The Center for Security Studies Lunchtime Series hosted a debate between professors Bruce Hoffman and Dan Byman discussing the radicalized foreign fighter.
The Institute for the Study of Diplomacy (ISD), along with the Mortara Center for International Studies, received a nearly $840,000 grant from the Carnegie Corporation of New York under its “Bridging the Gap” initiative. This honor highlights the School’s century-old mission to connect academia and the global policy world.
The Institute for the Study of Diplomacy recently presented the 2016 Oscar Iden Lecture on American Foreign Policy and International Diplomacy. This year’s lecturer, Ben Rhodes, Assistant to the President and Deputy National Security Advisor for Strategic Communications, discussed President Obama’s national security policy.
Look at any map and you will find borders. Some are formed by topography—a mountain range, the ancient path a river has gouged—but most are largely theoretical and political, drawn by human hand as a result of war, negotiation or expediency. Borders ask the question of whether they exist to keep something in or keep something out.

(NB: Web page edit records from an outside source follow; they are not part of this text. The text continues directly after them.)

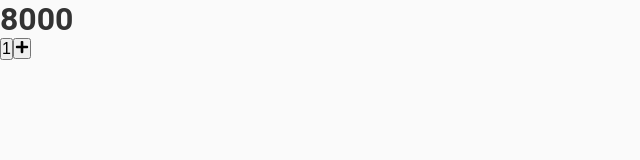
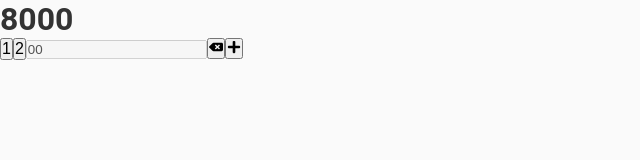
Before and after one commit to mugarate12/ygoDuelCalculator, a React (Create React App) app: page / in a window 1280 px wide. Shown: the top 160 px of the page, without its empty margins (0-640 px from the left). Built offline with nearby package versions, Linux system fonts and the light colour scheme.

Commit message:
calculatorDisplay

```diff
--- /dev/null
+++ b/src/components/CalculatorDisplay/index.tsx
@@ -0,0 +1,20 @@
+import React from 'react'
+
+import * as Styled from './styles'
+
+interface CalculatorDisplayInterface {
+  value?: string;
+  onChange?: () => void;
+}
+
+const CalculatorDisplay: React.FC<CalculatorDisplayInterface> = ({ value, onChange }) => {
+  return (
+    <Styled.Input
+      value={value}
+      onChange={() => !!onChange ? onChange() : {}}
+      disabled={true}
+    />
+  )
+}
+
+export default CalculatorDisplay
--- /dev/null
+++ b/src/components/CalculatorDisplay/styles.tsx
@@ -0,0 +1,5 @@
+import styled from 'styled-components'
+
+export const Input = styled.input`
+
+`
--- a/src/components/NumberButton/index.tsx
+++ b/src/components/NumberButton/index.tsx
@@ -4,11 +4,12 @@ import * as Styled from './styles'
 
 interface NumberButtonInterface {
   number: number;
+  onClick?: () => void;
 }
 
-const NumberButton: React.FC<NumberButtonInterface> = ({ number }) => {
+const NumberButton: React.FC<NumberButtonInterface> = ({ number, onClick }) => {
   return (
-    <Styled.Button>
+    <Styled.Button onClick={() => !!onClick ? onClick() : {}} >
       <Styled.NumberText>{number}</Styled.NumberText>
     </Styled.Button>
   )
--- a/src/pages/Home/index.tsx
+++ b/src/pages/Home/index.tsx
@@ -1,21 +1,71 @@
-import React from 'react'
+import React, { useState } from 'react'
 
 import GlobalStyle from './../../styles/global'
 
 import * as Styled from './styles'
 
 import LifePointsDisplay from './../../components/LifePointsDisplay/index'
+import CalculatorDisplay from './../../components/CalculatorDisplay/index'
 import NumberButton from './../../components/NumberButton/index'
 import IconButton from './../../components/IconButton/index'
 
 export default function Home() {
+  const [calculatorValue, setCalculatorValue] = useState<string>('00')
+
+  function handleCalculatorValue(number: number) {
+    const isLessThanHundred = calculatorValue.length < 4
+    const isThousand = calculatorValue.length === 4
+    const isThirdNumberIsZero = Number(calculatorValue[2]) === 0
+    const isFourthNumberIsZero = Number(calculatorValue[3]) === 0
+
+    if (isLessThanHundred) {
+      setCalculatorValue(`${number}${calculatorValue}`)
+
+    } else if (isThousand && isThirdNumberIsZero){
+      setCalculatorValue(`${calculatorValue.slice(0, 2)}${number}0`)
+
+    } else if (isThousand && isFourthNumberIsZero){
+      setCalculatorValue(`${calculatorValue.slice(0, 3)}${number}`)
+
+    } else {
+      setCalculatorValue(`${calculatorValue}${number}`)
+    }
+  }
+
+  function handleDeleteCalculatorValue() {
+    const biggerThanThousand = calculatorValue.length > 4
+    const isThousand = calculatorValue.length === 4
+    const isHundred = calculatorValue.length === 3
+    const isThirdNumberIsZero = Number(calculatorValue[2]) === 0
+    const isFourthNumberIsZero = Number(calculatorValue[3]) === 0
+
+    if (biggerThanThousand) {
+      setCalculatorValue(calculatorValue.slice(0, calculatorValue.length - 1))
+
+    } else if (isThousand && !isThirdNumberIsZero && isFourthNumberIsZero) {
+      setCalculatorValue(`${calculatorValue.slice(0, 2)}00`)
+
+    } else if (isThousand && !isThirdNumberIsZero && !isFourthNumberIsZero) {
+      setCalculatorValue(`${calculatorValue.slice(0, 3)}0`)
+    } else if (isThousand && isThirdNumberIsZero && isFourthNumberIsZero) {
+      setCalculatorValue(`${calculatorValue[0]}00`)
+
+    } else if (isHundred) {
+      setCalculatorValue('00')
+    }
+  }
+
   return (
     <>
       <GlobalStyle />
 
       <LifePointsDisplay playerLifePoints={8000} />
-      <NumberButton number={1}/>
+      <NumberButton number={1} onClick={() => handleCalculatorValue(1)} />
+      <NumberButton number={2} onClick={() => handleCalculatorValue(2)} />
 
+      <CalculatorDisplay value={calculatorValue} />
+
+      <IconButton Icon={Styled.BackspaceIcon} onClick={() => handleDeleteCalculatorValue()} />
       <IconButton Icon={Styled.PlusIcon}/>
     </>
   )
--- a/src/pages/Home/styles.tsx
+++ b/src/pages/Home/styles.tsx
@@ -1,6 +1,7 @@
 import styled from 'styled-components'
 import {
-  FaPlus
+  FaPlus,
+  FaBackspace
 } from 'react-icons/fa'
 
 const iconsSize = '14px'
@@ -9,3 +10,7 @@ const iconsSize = '14px'
 export const PlusIcon = styled(FaPlus)`
   font-size: ${iconsSize};
 `
+
+export const BackspaceIcon = styled(FaBackspace)`
+  font-size: ${iconsSize};
+`
```
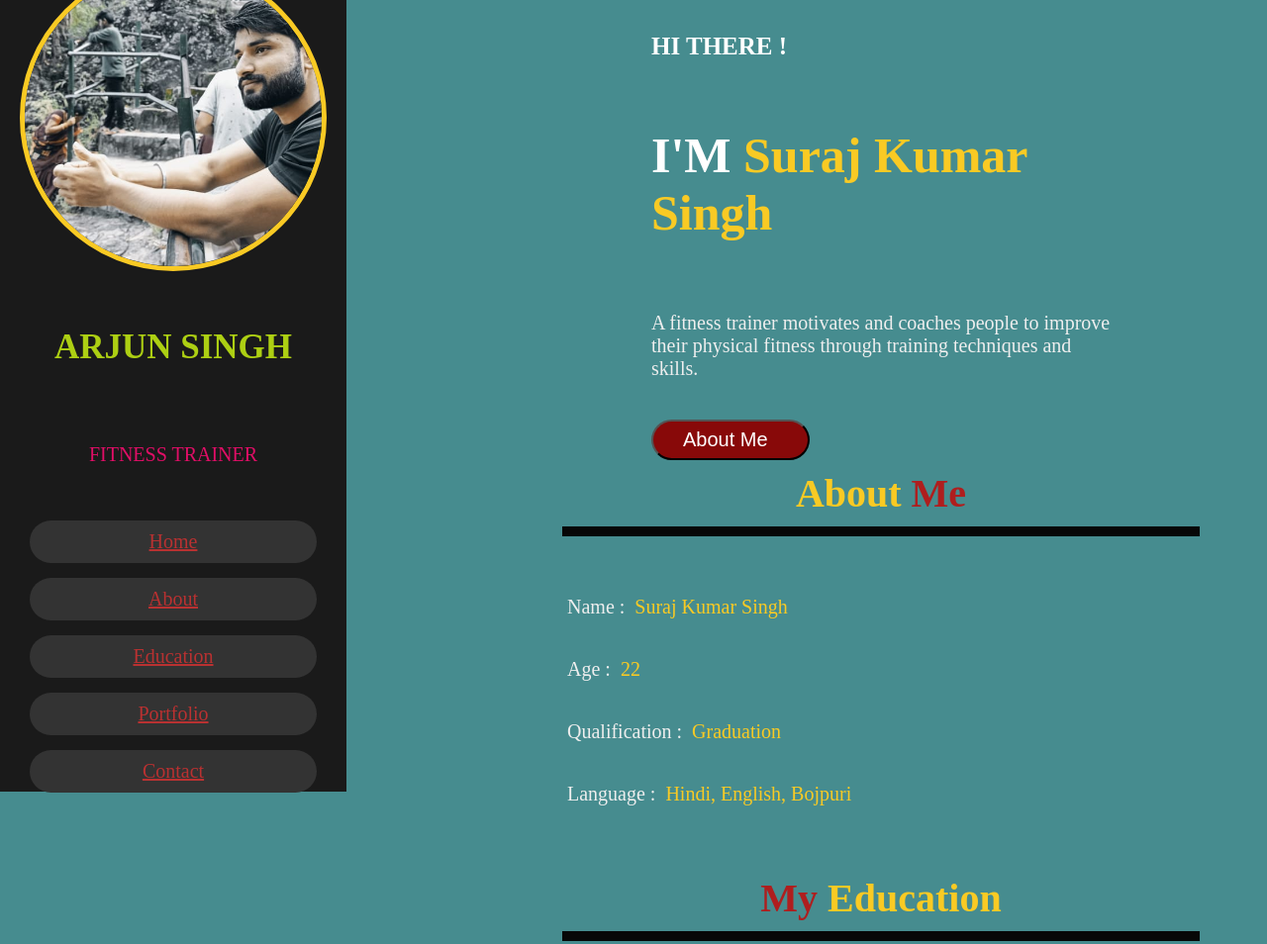
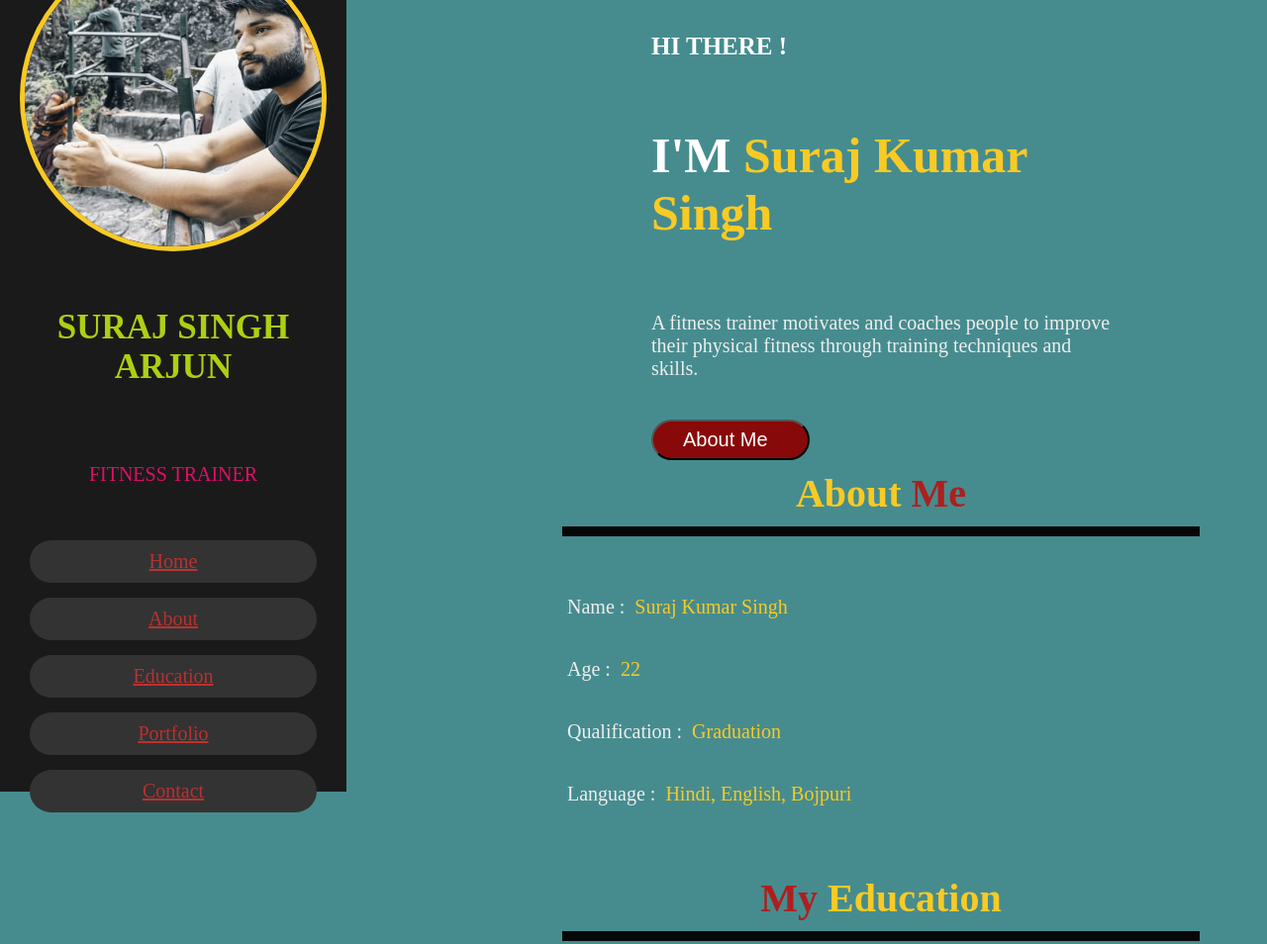
Before and after one commit to SurajSinghArjun/port, a plain HTML site: page index.html in a window 1280 px wide. Shown: the top 954 px of the page at 99% size. Drawn offline with Linux system fonts and the light colour scheme.

Commit message:
Update index.html

```diff
--- a/index.html
+++ b/index.html
@@ -373,7 +373,7 @@ header .navbar ul li a:hover{
 
     <div class="user">
         <img src="5.jpeg">
-        <h4 class="name">ARJUN SINGH</h4><br>
+        <h4 class="name">SURAJ SINGH ARJUN</h4><br>
         <p class="post">FITNESS TRAINER</p>
     </div>
 
```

In November, the United Nations released 17 Global Goals for Sustainable Development. Each of the goals was meticulously constructed with insight from countries across the globe and has specific targets to help focus achievement efforts. Professors, student groups, and research initiatives at Georgetown University are doing their part to advance each of the global goals.